Before-and-after page screenshots:
----------------------------------------

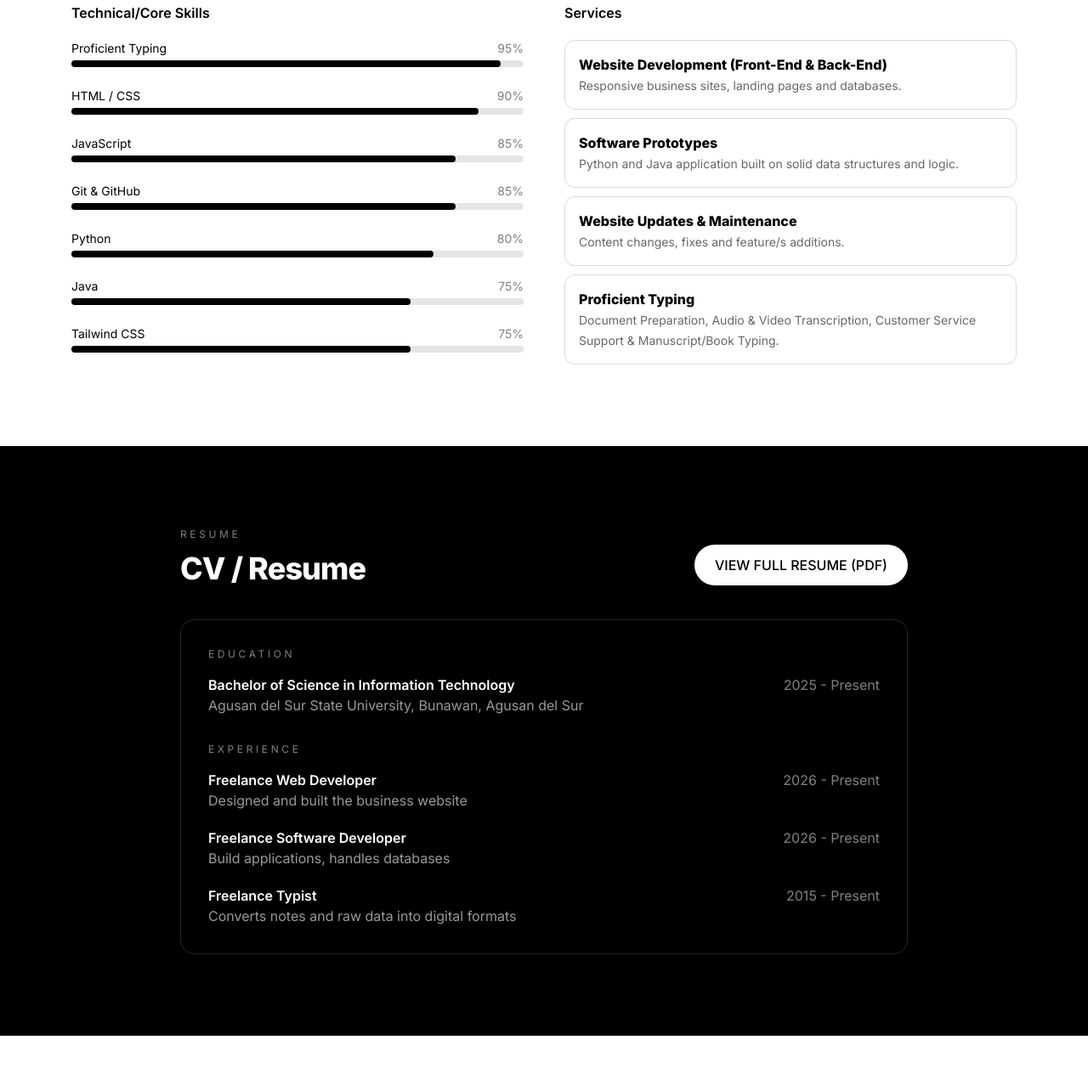
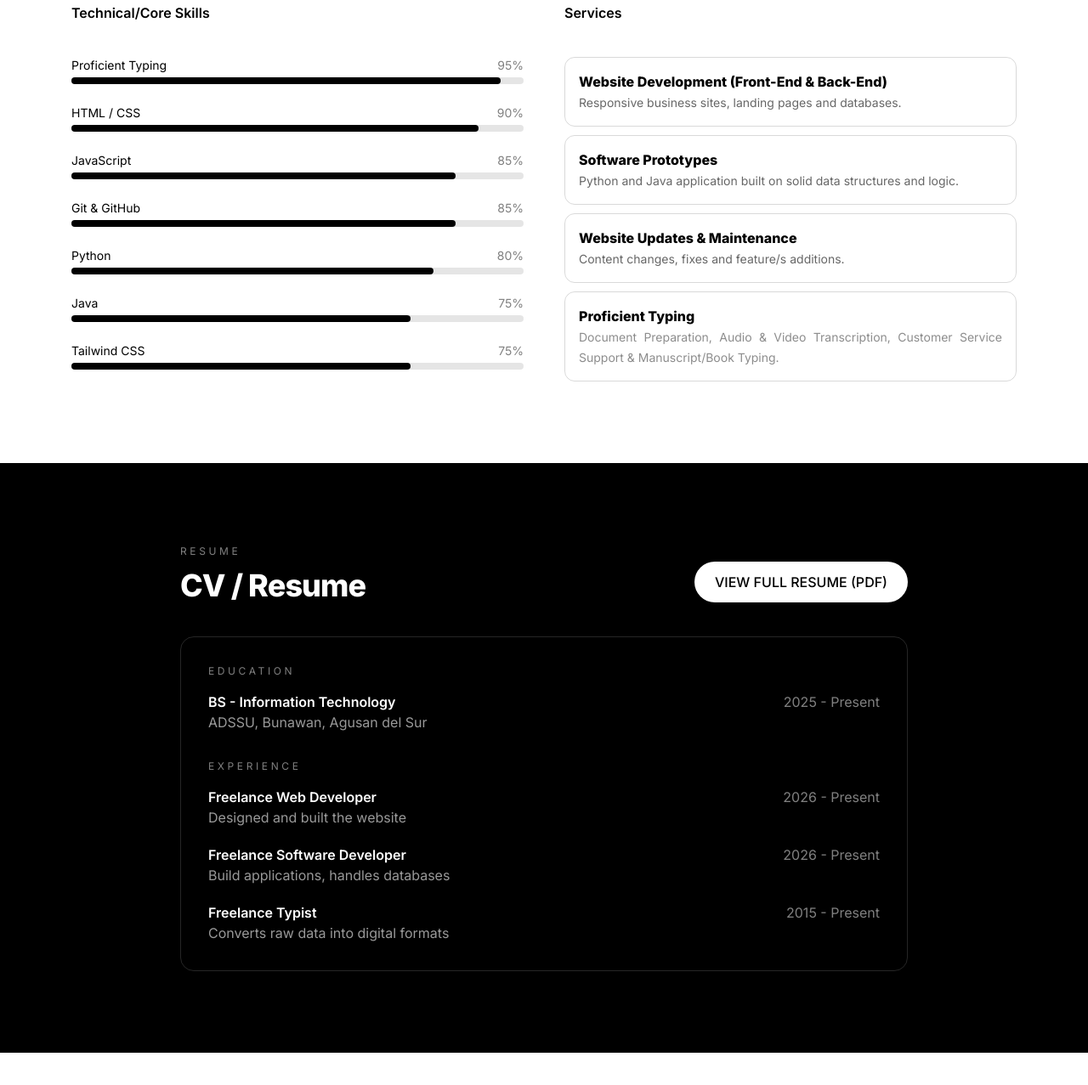
Before and after one commit to jusbyutlang-57-hub/PORTFOLIO-JUSBY-UTLANG, a plain HTML site: page index.html in a window 1280 px wide. Shown: the part 2423-3700 px from the top of the page at 85% size. Drawn offline with nearby package versions, Linux system fonts and the light colour scheme; files whose address does not match are found by name.

Commit message:
Fix Arrangements in Skills & Services Section and CV/Resume section

```diff
--- a/index.html
+++ b/index.html
@@ -190,7 +190,7 @@
 
    <!-- Technical Skills -->
    <div>
-    <h3 class="font-semibold mb-5">Technical/Core Skills</h3>
+    <h3 class="font-semibold mb-10">Technical/Core Skills</h3>
     <div class="space-y-6">
       <div>
       <div class="flex justify-between text-sm mb-1"><span>Proficient Typing</span><span class="text-black/50">95%</span></div>
@@ -231,12 +231,12 @@
 
    <!-- Services -->
    <div>
-    <h3 class="font-semibold mb-5">Services</h3>
+    <h3 class="font-semibold mb-10">Services</h3>
     <ul class="space-y-2.5">
      <li class="border border-black/15 rounded-xl p-4"><b>Website Development (Front-End & Back-End)</b><br><span class="text-black/60 text-sm">Responsive business sites, landing pages and databases.</span></li>
      <li class="border border-black/15 rounded-xl p-4"><b>Software Prototypes</b><br><span class="text-black/60 text-sm">Python and Java application built on solid data structures and logic.</span></li>
      <li class="border border-black/15 rounded-xl p-4"><b>Website Updates &amp; Maintenance</b><br><span class="text-black/60 text-sm">Content changes, fixes and feature/s additions.</span></li>
-     <li class="border border-black/15 rounded-xl p-4"><b>Proficient Typing</b><br><span class="text-black/60 text-sm">Document Preparation, Audio & Video Transcription, Customer Service Support & Manuscript/Book Typing.</span></li>
+     <div class="text-justify"><li class="border border-black/15 rounded-xl p-4"><b>Proficient Typing</b><br><span class="text-black/45 text-sm">Document Preparation, Audio & Video Transcription, Customer Service Support & Manuscript/Book Typing.</span></li></div>
     </ul>
    </div>
 
@@ -257,14 +257,15 @@
    <div>
     <h3 class="text-xs tracking-[.3em] uppercase text-white/50 mb-4">Education</h3>
     <div class="flex flex-wrap justify-between gap-2">
-     <div><p class="font-semibold">Bachelor of Science in Information Technology</p><p class="text-white/60">Agusan del Sur State University, Bunawan, Agusan del Sur</p></div>
+     <div><p class="font-semibold">BS - Information Technology
+     </p><p class="text-white/60">ADSSU, Bunawan, Agusan del Sur</p></div>
      <p class="text-white/50">2025 - Present</p>
     </div>
    </div>
    <div>
     <h3 class="text-xs tracking-[.3em] uppercase text-white/50 mb-4">Experience</h3>
     <div class="flex flex-wrap justify-between gap-2">
-     <div><p class="font-semibold">Freelance Web Developer</p><p class="text-white/60">Designed and built the business website</p></div>
+     <div><p class="font-semibold">Freelance Web Developer</p><p class="text-white/60">Designed and built the website</p></div>
      <p class="text-white/50">2026 - Present</p>
     </div>
     <div class="flex flex-wrap justify-between gap-2 mt-5">
@@ -272,7 +273,7 @@
      <p class="text-white/50">2026 - Present</p>
     </div>
     <div class="flex flex-wrap justify-between gap-2 mt-5">
-     <div><p class="font-semibold">Freelance Typist</p><p class="text-white/60">Converts notes and raw data into digital formats</p></div>
+     <div><p class="font-semibold">Freelance Typist</p><p class="text-white/60">Converts raw data into digital formats</p></div>
      <p class="text-white/50">2015 - Present</p>
     </div>
    </div>
```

----------------------------------------

■ Work instructions ■
Set the entries down again exactly. Do not include the images.

■ Task answer ■
Before and after one commit to jusbyutlang-57-hub/PORTFOLIO-JUSBY-UTLANG, a plain HTML site: page index.html in a window 1280 px wide. Shown: the part 2423-3700 px from the top of the page at 85% size. Drawn offline with nearby package versions, Linux system fonts and the light colour scheme; files whose address does not match are found by name.

Commit message:
Fix Arrangements in Skills & Services Section and CV/Resume section

```diff
--- a/index.html
+++ b/index.html
@@ -190,7 +190,7 @@
 
    <!-- Technical Skills -->
    <div>
-    <h3 class="font-semibold mb-5">Technical/Core Skills</h3>
+    <h3 class="font-semibold mb-10">Technical/Core Skills</h3>
     <div class="space-y-6">
       <div>
       <div class="flex justify-between text-sm mb-1"><span>Proficient Typing</span><span class="text-black/50">95%</span></div>
@@ -231,12 +231,12 @@
 
    <!-- Services -->
    <div>
-    <h3 class="font-semibold mb-5">Services</h3>
+    <h3 class="font-semibold mb-10">Services</h3>
     <ul class="space-y-2.5">
      <li class="border border-black/15 rounded-xl p-4"><b>Website Development (Front-End & Back-End)</b><br><span class="text-black/60 text-sm">Responsive business sites, landing pages and databases.</span></li>
      <li class="border border-black/15 rounded-xl p-4"><b>Software Prototypes</b><br><span class="text-black/60 text-sm">Python and Java application built on solid data structures and logic.</span></li>
      <li class="border border-black/15 rounded-xl p-4"><b>Website Updates &amp; Maintenance</b><br><span class="text-black/60 text-sm">Content changes, fixes and feature/s additions.</span></li>
-     <li class="border border-black/15 rounded-xl p-4"><b>Proficient Typing</b><br><span class="text-black/60 text-sm">Document Preparation, Audio & Video Transcription, Customer Service Support & Manuscript/Book Typing.</span></li>
+     <div class="text-justify"><li class="border border-black/15 rounded-xl p-4"><b>Proficient Typing</b><br><span class="text-black/45 text-sm">Document Preparation, Audio & Video Transcription, Customer Service Support & Manuscript/Book Typing.</span></li></div>
     </ul>
    </div>
 
@@ -257,14 +257,15 @@
    <div>
     <h3 class="text-xs tracking-[.3em] uppercase text-white/50 mb-4">Education</h3>
     <div class="flex flex-wrap justify-between gap-2">
-     <div><p class="font-semibold">Bachelor of Science in Information Technology</p><p class="text-white/60">Agusan del Sur State University, Bunawan, Agusan del Sur</p></div>
+     <div><p class="font-semibold">BS - Information Technology
+     </p><p class="text-white/60">ADSSU, Bunawan, Agusan del Sur</p></div>
      <p class="text-white/50">2025 - Present</p>
     </div>
    </div>
    <div>
     <h3 class="text-xs tracking-[.3em] uppercase text-white/50 mb-4">Experience</h3>
     <div class="flex flex-wrap justify-between gap-2">
-     <div><p class="font-semibold">Freelance Web Developer</p><p class="text-white/60">Designed and built the business website</p></div>
+     <div><p class="font-semibold">Freelance Web Developer</p><p class="text-white/60">Designed and built the website</p></div>
      <p class="text-white/50">2026 - Present</p>
     </div>
     <div class="flex flex-wrap justify-between gap-2 mt-5">
@@ -272,7 +273,7 @@
      <p class="text-white/50">2026 - Present</p>
     </div>
     <div class="flex flex-wrap justify-between gap-2 mt-5">
-     <div><p class="font-semibold">Freelance Typist</p><p class="text-white/60">Converts notes and raw data into digital formats</p></div>
+     <div><p class="font-semibold">Freelance Typist</p><p class="text-white/60">Converts raw data into digital formats</p></div>
      <p class="text-white/50">2015 - Present</p>
     </div>
    </div>
```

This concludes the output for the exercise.